*WHAT YOU HAVE TO DO*.
Find every line below with "width" in it and give only how many there are.

*DATASET EXTRACT*.
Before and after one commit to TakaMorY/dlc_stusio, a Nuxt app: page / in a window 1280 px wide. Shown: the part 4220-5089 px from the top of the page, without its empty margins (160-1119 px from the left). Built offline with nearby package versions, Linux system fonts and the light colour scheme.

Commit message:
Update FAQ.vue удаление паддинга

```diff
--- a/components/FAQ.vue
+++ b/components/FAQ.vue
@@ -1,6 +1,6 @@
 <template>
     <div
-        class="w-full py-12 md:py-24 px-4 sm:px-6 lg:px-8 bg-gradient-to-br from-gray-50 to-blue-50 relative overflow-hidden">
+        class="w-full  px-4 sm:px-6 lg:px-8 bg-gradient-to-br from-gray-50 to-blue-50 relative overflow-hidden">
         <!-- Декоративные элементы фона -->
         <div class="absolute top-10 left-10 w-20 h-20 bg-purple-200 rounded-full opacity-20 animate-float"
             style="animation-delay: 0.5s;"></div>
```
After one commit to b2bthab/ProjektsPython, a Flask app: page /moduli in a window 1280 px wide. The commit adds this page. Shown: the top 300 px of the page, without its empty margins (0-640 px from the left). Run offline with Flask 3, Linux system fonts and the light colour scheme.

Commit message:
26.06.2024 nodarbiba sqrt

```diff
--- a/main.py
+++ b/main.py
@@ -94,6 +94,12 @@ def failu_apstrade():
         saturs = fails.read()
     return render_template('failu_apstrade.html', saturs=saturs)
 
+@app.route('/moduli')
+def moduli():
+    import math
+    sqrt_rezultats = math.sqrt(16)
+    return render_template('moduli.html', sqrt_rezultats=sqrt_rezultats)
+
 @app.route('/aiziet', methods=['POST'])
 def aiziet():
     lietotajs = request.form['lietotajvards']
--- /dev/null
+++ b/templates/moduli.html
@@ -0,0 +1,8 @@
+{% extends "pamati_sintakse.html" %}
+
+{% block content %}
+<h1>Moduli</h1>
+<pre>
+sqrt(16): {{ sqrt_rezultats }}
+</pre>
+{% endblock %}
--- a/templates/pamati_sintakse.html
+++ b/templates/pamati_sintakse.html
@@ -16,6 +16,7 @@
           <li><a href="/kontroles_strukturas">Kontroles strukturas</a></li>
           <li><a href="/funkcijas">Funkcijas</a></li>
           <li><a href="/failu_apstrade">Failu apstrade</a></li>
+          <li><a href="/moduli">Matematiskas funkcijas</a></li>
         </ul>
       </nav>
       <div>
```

==

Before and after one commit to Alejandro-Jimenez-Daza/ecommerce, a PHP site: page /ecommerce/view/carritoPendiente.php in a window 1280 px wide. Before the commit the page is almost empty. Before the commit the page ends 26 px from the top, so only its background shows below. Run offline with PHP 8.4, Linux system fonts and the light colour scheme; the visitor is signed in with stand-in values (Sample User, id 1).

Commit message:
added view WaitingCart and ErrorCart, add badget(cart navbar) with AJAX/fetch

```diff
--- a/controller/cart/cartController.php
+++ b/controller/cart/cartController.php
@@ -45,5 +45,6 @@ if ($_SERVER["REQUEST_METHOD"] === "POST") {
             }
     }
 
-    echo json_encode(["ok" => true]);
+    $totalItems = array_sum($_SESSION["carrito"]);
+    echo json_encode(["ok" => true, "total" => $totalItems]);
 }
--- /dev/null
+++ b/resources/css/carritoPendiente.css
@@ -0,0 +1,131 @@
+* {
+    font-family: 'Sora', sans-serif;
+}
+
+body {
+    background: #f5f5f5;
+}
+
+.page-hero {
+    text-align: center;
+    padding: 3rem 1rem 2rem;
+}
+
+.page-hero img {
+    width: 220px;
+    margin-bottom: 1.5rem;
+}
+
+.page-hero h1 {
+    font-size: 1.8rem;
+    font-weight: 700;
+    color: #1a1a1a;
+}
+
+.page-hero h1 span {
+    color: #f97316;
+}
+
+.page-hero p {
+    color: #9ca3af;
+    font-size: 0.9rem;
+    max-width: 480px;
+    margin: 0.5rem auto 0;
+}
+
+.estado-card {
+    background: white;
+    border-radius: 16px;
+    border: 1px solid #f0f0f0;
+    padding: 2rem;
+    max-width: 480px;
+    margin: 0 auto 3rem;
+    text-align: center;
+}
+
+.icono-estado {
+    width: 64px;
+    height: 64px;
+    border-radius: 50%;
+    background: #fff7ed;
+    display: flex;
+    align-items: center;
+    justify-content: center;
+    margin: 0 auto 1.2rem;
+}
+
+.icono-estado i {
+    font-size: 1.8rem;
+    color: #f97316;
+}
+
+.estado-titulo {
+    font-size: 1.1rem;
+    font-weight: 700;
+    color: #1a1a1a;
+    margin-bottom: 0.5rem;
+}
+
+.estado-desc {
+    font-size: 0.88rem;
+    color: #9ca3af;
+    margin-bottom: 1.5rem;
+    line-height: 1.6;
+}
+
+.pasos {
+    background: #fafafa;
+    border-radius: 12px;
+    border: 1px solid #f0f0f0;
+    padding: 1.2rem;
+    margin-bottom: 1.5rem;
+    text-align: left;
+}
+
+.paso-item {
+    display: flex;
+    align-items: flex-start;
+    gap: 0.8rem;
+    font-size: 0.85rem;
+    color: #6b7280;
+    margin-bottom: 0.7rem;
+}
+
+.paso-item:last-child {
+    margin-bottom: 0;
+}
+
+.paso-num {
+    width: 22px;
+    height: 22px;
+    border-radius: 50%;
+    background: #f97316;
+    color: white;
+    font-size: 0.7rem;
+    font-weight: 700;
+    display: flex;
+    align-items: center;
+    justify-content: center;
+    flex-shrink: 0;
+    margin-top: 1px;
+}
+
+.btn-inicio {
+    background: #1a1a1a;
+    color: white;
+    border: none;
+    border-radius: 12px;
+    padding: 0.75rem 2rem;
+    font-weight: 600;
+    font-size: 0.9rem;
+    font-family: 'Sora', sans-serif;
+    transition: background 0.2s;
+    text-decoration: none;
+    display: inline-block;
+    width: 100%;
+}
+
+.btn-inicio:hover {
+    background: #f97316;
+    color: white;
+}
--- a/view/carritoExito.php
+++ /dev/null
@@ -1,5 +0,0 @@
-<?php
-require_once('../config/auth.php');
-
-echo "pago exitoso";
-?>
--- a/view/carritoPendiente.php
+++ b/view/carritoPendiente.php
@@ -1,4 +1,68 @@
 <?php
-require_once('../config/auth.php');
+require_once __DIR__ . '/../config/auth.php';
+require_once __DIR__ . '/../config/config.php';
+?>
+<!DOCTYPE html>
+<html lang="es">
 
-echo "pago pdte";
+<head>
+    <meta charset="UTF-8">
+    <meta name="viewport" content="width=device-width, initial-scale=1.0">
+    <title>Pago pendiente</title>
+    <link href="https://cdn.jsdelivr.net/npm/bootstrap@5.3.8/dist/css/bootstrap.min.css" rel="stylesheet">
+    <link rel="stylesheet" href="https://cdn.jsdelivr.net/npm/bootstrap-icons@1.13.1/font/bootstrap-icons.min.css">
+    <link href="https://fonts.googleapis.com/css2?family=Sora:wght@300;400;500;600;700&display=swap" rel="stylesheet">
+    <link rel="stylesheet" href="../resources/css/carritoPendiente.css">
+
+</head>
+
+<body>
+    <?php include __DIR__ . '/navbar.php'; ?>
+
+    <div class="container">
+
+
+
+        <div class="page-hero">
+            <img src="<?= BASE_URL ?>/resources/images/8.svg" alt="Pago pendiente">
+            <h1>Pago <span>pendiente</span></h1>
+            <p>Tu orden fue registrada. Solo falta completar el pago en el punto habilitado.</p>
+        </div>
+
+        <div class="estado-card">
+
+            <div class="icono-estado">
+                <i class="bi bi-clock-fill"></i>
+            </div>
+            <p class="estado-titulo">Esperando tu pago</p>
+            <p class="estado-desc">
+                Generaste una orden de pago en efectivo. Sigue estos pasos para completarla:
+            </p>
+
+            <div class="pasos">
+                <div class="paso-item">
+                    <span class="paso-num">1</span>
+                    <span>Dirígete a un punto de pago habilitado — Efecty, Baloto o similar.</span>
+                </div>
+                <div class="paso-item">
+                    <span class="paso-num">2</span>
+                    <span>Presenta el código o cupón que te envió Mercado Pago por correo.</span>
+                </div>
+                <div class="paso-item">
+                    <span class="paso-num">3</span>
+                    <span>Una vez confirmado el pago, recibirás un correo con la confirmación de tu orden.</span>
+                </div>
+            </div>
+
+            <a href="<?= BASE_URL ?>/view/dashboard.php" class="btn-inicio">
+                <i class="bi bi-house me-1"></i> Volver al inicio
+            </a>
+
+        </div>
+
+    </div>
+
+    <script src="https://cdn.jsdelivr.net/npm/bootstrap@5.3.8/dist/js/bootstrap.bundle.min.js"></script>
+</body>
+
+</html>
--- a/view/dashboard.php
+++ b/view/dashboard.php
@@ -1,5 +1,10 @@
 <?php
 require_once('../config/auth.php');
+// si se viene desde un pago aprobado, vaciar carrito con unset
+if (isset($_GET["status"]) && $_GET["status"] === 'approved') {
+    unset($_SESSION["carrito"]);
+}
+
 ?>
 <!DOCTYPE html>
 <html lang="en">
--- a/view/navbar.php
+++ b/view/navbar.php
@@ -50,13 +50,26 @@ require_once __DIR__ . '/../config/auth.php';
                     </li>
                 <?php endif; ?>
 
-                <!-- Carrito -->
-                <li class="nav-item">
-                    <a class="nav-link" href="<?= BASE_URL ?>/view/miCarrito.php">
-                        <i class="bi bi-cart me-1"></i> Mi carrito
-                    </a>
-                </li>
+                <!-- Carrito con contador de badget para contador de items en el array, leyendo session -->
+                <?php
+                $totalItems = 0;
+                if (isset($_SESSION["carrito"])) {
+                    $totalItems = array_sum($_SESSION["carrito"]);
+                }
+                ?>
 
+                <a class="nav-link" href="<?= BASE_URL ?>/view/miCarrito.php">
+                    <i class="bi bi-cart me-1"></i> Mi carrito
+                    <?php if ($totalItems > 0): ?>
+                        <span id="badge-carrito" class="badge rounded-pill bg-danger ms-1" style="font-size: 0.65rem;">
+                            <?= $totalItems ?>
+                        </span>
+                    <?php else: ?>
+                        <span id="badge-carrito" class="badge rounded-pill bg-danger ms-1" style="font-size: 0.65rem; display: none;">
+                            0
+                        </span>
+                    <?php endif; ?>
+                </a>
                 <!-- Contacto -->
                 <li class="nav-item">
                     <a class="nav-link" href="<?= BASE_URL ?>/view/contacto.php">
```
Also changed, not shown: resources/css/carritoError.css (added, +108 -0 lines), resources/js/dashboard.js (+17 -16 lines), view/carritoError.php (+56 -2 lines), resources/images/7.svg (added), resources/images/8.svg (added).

* * *

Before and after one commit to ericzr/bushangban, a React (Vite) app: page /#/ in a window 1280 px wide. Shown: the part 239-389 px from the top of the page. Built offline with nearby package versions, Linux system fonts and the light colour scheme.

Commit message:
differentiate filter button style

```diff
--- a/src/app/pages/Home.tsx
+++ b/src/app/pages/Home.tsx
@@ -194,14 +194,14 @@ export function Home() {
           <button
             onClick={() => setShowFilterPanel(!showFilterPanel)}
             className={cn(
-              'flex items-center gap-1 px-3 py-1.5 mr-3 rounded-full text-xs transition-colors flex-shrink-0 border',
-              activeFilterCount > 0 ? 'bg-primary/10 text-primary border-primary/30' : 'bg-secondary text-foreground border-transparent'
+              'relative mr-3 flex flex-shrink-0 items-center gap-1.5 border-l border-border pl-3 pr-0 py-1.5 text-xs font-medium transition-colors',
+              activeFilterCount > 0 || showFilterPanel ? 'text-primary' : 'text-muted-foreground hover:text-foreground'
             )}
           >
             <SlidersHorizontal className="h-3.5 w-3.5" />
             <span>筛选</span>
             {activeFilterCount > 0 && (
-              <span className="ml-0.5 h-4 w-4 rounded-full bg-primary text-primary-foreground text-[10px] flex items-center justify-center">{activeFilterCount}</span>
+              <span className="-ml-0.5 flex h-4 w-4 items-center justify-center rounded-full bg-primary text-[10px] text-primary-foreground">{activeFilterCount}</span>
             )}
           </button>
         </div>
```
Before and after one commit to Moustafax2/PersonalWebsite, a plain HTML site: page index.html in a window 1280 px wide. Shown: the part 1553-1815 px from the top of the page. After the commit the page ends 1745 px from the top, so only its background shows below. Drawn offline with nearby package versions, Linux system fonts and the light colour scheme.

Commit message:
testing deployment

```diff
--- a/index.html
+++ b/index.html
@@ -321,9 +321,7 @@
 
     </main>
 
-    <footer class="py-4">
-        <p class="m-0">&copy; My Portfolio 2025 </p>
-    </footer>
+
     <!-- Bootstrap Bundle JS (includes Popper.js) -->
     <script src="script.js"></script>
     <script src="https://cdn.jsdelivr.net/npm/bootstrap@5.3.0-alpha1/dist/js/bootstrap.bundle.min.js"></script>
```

*EXERCISE RESPONSE*.
7